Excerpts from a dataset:
════════════════════
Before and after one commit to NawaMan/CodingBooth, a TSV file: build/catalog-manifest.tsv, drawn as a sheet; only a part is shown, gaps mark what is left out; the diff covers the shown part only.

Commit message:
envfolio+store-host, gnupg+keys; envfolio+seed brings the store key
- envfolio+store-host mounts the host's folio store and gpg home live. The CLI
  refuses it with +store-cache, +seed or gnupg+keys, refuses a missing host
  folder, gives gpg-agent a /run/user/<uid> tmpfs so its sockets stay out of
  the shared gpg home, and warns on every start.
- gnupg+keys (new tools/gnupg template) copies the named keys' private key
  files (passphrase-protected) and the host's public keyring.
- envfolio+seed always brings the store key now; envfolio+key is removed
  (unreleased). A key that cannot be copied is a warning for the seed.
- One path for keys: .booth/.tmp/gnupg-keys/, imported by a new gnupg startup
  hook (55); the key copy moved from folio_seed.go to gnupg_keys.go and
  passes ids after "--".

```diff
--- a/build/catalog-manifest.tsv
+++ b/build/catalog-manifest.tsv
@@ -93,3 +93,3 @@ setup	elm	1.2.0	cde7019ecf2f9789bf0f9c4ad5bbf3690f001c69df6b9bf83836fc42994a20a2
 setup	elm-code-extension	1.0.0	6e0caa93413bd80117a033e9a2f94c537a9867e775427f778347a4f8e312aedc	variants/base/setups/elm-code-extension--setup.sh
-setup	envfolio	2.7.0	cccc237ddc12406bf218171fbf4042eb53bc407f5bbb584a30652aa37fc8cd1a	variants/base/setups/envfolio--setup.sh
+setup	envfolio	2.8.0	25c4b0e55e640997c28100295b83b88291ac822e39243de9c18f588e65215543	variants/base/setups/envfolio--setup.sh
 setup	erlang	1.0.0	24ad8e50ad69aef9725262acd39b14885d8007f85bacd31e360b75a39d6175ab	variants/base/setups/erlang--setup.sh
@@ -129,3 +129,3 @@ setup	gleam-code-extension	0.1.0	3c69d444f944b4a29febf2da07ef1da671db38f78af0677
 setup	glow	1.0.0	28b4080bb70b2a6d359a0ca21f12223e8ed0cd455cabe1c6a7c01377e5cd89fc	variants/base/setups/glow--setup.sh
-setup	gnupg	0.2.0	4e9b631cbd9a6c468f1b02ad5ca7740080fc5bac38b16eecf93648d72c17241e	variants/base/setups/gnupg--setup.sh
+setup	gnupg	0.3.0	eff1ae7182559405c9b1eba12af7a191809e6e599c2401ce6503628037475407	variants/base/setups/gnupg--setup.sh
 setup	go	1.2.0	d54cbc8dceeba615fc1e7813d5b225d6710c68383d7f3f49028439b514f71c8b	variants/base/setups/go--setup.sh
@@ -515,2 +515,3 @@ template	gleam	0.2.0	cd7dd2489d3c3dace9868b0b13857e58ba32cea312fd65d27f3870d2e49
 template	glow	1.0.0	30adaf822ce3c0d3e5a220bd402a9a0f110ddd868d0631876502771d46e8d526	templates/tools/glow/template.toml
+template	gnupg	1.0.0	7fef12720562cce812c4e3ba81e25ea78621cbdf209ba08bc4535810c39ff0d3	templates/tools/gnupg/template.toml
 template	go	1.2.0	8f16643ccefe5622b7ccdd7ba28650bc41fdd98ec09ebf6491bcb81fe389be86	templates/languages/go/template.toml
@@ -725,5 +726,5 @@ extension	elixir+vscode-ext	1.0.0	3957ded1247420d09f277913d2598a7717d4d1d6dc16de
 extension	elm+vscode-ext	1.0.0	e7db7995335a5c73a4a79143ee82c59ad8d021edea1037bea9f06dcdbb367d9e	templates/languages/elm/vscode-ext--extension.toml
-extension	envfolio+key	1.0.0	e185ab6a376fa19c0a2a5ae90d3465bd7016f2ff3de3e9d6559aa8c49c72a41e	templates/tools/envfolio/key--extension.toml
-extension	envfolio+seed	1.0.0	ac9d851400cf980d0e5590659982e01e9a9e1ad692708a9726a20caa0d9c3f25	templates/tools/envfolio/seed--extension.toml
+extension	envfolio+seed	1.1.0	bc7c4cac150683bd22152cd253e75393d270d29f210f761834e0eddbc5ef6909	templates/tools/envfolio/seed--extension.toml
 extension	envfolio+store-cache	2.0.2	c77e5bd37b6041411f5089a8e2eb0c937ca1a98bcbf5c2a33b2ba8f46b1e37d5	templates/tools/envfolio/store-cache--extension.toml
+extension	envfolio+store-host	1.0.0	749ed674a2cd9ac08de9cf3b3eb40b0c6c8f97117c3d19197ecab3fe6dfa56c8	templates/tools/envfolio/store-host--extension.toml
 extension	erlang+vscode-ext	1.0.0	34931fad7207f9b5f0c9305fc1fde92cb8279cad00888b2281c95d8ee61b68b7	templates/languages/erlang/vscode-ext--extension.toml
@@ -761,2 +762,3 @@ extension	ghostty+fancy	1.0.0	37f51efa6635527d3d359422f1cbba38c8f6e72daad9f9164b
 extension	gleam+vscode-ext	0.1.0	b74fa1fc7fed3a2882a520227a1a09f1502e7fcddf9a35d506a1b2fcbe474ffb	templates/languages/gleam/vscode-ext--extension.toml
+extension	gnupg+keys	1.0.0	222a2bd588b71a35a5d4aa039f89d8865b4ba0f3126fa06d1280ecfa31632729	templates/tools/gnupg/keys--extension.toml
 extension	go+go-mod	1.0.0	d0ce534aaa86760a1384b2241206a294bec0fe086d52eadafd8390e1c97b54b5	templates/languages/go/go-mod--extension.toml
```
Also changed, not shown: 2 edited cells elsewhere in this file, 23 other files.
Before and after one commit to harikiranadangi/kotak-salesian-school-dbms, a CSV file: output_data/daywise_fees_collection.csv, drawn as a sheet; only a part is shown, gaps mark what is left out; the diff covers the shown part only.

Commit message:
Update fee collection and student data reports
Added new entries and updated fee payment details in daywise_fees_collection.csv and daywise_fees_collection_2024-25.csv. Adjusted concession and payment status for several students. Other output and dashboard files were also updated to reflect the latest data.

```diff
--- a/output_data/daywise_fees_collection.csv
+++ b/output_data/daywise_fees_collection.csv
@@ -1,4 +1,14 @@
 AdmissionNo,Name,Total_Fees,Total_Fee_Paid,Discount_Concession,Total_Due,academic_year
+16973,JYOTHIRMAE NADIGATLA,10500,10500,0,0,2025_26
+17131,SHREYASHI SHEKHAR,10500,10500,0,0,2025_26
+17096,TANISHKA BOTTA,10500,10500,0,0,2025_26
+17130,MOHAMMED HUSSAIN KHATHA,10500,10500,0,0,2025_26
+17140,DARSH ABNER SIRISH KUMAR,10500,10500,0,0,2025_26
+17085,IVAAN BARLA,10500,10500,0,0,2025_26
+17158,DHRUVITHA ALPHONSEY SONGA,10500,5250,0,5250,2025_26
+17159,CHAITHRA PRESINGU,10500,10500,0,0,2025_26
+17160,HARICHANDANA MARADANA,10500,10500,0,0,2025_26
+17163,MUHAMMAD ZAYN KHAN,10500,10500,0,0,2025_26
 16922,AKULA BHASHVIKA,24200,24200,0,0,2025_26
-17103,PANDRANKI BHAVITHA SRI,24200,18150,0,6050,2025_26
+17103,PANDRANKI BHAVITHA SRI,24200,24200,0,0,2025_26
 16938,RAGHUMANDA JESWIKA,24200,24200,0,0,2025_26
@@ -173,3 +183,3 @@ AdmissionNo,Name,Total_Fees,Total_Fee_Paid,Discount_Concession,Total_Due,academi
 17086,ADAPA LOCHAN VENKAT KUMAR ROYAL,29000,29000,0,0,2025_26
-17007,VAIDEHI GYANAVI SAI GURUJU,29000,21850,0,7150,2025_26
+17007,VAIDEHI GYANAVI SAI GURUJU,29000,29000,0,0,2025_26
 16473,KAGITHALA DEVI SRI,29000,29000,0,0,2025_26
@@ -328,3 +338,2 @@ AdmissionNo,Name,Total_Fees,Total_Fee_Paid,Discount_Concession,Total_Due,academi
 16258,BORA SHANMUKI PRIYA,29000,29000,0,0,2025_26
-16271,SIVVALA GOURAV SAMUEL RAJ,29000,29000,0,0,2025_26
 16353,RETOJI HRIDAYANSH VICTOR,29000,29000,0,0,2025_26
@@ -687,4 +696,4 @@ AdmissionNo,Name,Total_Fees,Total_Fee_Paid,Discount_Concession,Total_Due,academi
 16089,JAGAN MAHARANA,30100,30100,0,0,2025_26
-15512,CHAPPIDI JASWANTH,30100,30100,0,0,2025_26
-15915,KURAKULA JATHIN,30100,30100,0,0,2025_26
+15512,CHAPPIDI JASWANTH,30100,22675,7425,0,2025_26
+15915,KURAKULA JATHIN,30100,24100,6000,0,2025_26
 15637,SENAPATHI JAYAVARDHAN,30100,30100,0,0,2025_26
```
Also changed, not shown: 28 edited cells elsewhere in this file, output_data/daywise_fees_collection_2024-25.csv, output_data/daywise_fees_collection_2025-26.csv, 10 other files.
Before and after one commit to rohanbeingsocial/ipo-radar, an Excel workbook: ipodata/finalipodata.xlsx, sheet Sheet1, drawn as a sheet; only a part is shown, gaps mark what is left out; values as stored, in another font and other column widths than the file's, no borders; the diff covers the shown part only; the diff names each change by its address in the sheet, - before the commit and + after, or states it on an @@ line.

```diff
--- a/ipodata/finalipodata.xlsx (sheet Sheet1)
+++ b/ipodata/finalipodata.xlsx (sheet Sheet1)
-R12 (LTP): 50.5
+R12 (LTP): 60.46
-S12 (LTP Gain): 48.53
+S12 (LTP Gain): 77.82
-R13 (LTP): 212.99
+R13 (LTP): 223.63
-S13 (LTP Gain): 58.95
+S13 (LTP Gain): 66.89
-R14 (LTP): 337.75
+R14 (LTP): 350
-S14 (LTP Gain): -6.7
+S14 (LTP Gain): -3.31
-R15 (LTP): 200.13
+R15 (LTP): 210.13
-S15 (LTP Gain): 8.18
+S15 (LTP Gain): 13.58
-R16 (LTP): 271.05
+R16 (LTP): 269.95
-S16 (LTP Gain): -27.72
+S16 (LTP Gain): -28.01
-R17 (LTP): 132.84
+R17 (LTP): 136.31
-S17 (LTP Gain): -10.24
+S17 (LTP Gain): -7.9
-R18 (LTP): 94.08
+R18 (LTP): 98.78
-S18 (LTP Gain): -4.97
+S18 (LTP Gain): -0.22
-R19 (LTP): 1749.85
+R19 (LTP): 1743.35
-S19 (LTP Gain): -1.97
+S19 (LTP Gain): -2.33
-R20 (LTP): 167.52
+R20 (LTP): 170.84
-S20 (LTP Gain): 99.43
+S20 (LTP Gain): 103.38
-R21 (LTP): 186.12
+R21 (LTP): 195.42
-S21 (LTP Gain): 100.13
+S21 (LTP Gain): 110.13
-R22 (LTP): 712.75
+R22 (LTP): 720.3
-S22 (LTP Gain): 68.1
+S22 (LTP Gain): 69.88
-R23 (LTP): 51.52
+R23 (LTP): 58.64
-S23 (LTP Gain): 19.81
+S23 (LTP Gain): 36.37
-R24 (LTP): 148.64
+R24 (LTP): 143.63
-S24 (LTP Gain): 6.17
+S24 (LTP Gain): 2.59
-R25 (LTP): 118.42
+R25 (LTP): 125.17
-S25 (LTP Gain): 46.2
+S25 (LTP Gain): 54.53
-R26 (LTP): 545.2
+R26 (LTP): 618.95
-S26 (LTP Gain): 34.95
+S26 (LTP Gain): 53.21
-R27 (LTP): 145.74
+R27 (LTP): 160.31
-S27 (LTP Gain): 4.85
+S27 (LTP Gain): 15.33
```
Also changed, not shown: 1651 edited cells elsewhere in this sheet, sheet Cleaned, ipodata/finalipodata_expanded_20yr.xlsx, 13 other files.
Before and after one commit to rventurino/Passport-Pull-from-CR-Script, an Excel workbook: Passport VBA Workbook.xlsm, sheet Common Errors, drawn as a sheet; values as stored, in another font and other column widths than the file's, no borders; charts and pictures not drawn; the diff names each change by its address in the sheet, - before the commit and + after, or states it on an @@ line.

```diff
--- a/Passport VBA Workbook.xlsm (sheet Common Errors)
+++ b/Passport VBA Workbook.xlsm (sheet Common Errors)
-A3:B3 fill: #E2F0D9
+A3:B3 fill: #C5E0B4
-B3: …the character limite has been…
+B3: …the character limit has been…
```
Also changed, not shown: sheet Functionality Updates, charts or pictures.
════════════════════
What the task asks » Write out a verbatim copy of the data, beginning with its first line and ending with the line that contains "envfolio+store-host, gnupg+keys; envfolio+seed".

Response to the exercise »
Before and after one commit to NawaMan/CodingBooth, a TSV file: build/catalog-manifest.tsv, drawn as a sheet; only a part is shown, gaps mark what is left out; the diff covers the shown part only.

Commit message:
envfolio+store-host, gnupg+keys; envfolio+seed brings the store key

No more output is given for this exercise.